THE NEW TODAY is not advocating the need for the country to be turned into a police state.
The fact of the matter is that there is a cruise ship terminal in the city and one should look at the capability and capacity of the Security Forces to respond within minutes to any potential threat in and around that facility.
The area known as “Jam Rock” in the Market Square is turning out to be a “hotbed” and should be addressed by our law enforcement officials as a matter of urgency.
This newspaper has reason to believe that the police are fully aware of some of the activities – at this infamous place in the city.
“Jam Rock” would have been put under “heavy, heavy manners” during the 1979-83 Grenada Revolution as the Security Forces adopted a zero tolerance approach to certain illegal activities in the country.
The Acting Commissioner of Police, Winston James and the other members of the High Command must not be seen to be doing nothing or giving the appearance of being lame ducks while certain elements run amuck in the city.
Two shooting incidents in Town within a month are two incidents too much.
Those in charge of security in the country should see the latest shootings as a warning to citizens that all is not well on the home front and something is definitely wrong and “we need to wet the smoke before it reaches the stage of a burning fire”.
THE NEW TODAY would like to make some passing comments about the just-ended Labour Day celebrations in Grenada.
As expected, the workers used the occasion to express their feelings about their current economic and financial situation in light of the effects of government’s taxes on their spending power through the austerity measures that came with the Structural Adjustment Programme.
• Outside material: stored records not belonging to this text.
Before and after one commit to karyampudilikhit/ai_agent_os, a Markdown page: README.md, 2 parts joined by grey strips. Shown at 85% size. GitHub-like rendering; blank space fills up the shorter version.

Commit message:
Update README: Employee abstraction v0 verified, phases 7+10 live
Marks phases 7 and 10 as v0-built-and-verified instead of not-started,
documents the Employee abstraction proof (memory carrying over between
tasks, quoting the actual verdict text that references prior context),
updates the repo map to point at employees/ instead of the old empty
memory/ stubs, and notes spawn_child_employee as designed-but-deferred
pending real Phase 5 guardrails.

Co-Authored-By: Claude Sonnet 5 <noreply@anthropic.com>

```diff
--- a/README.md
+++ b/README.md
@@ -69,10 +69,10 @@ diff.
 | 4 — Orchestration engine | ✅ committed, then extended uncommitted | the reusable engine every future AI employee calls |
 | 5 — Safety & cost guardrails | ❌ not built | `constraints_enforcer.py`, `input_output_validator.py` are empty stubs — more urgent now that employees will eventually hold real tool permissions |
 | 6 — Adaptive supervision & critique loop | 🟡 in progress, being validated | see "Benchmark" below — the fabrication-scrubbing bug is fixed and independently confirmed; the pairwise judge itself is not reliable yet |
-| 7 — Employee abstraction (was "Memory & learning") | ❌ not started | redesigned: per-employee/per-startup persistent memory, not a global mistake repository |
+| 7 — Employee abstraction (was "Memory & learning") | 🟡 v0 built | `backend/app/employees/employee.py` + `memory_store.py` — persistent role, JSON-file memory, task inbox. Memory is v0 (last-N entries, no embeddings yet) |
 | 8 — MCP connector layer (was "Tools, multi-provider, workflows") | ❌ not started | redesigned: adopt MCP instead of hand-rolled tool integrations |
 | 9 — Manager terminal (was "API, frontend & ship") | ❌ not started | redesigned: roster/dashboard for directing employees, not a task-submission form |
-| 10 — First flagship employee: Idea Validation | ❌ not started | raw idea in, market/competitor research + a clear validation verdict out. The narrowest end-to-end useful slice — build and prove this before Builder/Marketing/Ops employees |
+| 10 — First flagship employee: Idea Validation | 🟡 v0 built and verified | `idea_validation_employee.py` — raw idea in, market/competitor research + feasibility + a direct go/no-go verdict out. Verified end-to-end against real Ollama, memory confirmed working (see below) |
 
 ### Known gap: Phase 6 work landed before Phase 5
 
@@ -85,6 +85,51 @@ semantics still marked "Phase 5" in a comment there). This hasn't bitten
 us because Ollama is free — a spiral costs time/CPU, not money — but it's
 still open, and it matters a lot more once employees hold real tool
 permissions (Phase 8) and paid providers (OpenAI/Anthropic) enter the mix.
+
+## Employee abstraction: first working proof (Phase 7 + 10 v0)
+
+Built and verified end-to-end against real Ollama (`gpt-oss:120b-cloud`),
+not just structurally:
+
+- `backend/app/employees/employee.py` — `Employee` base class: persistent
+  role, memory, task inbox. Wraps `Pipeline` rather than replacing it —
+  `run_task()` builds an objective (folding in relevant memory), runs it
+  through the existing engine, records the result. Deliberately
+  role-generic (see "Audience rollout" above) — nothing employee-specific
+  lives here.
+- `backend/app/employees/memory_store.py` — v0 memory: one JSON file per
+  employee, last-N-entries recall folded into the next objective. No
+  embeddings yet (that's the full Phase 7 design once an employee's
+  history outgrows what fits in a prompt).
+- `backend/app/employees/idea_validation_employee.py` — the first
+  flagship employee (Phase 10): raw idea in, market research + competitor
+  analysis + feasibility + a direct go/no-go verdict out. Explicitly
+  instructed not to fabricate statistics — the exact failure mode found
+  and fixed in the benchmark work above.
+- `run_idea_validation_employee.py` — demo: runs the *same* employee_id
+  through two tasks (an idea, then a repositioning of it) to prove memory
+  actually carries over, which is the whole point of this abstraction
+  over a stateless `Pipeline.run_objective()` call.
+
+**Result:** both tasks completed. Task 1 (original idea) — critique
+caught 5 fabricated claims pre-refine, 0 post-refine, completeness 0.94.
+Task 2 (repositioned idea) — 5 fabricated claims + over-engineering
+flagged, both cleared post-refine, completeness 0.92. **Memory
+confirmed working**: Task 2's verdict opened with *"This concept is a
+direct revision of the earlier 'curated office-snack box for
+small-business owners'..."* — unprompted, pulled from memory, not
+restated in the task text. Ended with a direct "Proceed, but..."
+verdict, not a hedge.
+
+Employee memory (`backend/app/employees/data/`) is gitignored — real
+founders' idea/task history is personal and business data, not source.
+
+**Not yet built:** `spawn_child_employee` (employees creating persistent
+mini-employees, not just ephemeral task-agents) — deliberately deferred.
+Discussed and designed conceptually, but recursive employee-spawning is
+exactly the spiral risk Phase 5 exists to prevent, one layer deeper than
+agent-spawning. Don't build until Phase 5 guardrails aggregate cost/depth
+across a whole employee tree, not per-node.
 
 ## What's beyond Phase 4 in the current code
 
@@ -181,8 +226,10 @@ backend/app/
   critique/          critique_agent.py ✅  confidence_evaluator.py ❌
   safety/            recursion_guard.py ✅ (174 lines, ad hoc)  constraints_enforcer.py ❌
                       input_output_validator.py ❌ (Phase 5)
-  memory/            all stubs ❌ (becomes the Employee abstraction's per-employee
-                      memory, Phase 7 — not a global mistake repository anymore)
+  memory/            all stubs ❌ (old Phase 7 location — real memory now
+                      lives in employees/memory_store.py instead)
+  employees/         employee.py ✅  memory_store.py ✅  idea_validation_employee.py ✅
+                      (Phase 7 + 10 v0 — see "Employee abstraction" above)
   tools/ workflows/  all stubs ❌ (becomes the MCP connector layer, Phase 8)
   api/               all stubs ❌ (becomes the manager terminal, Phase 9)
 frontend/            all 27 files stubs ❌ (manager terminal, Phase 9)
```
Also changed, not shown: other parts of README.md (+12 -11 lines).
The President of the Grenada Trades Union Council (GTUC), Kenny James officially put government on notice that with the election drawing nearer, the workers will be judging them on Decision Day based on their failure to address a number of burning issues affecting them such as Pension and long outstanding increment payments.
The biggest disappointment for this newspaper was the failure of the General Secretary of the Caribbean Congress of Labour (CCL), Senator Chester Humphrey to sit on the platform with the other union leaders and official dignitaries who were invited for the event in St. Patrick.
The CCL is widely regarded as the umbrella body for all trade unions in the Caribbean region.
A Grenadian now holds the prestigious post of CCL General Secretary and was known to be in the country on Labour Day but somehow choose to send a solidarity message and absent himself from the official proceedings.
It is true that Sen. Humphrey has lost face with a vast majority of workers in the country especially members of the Technical & Allied Workers Union (TAWU) where he was forced to take a back seat and pass over the leadership to Andre Lewis.
Sen. Humphrey would have did the CCL a disservice by being in the country and not presenting himself in person on Labour Day on behalf of an organisation that sees itself as a champion for the working class people throughout our Caribbean region.
Shame on the CCL and its General Secretary for what we deem as nothing but reprehensible and despicable behaviour towards Grenadian workers on Labour Day.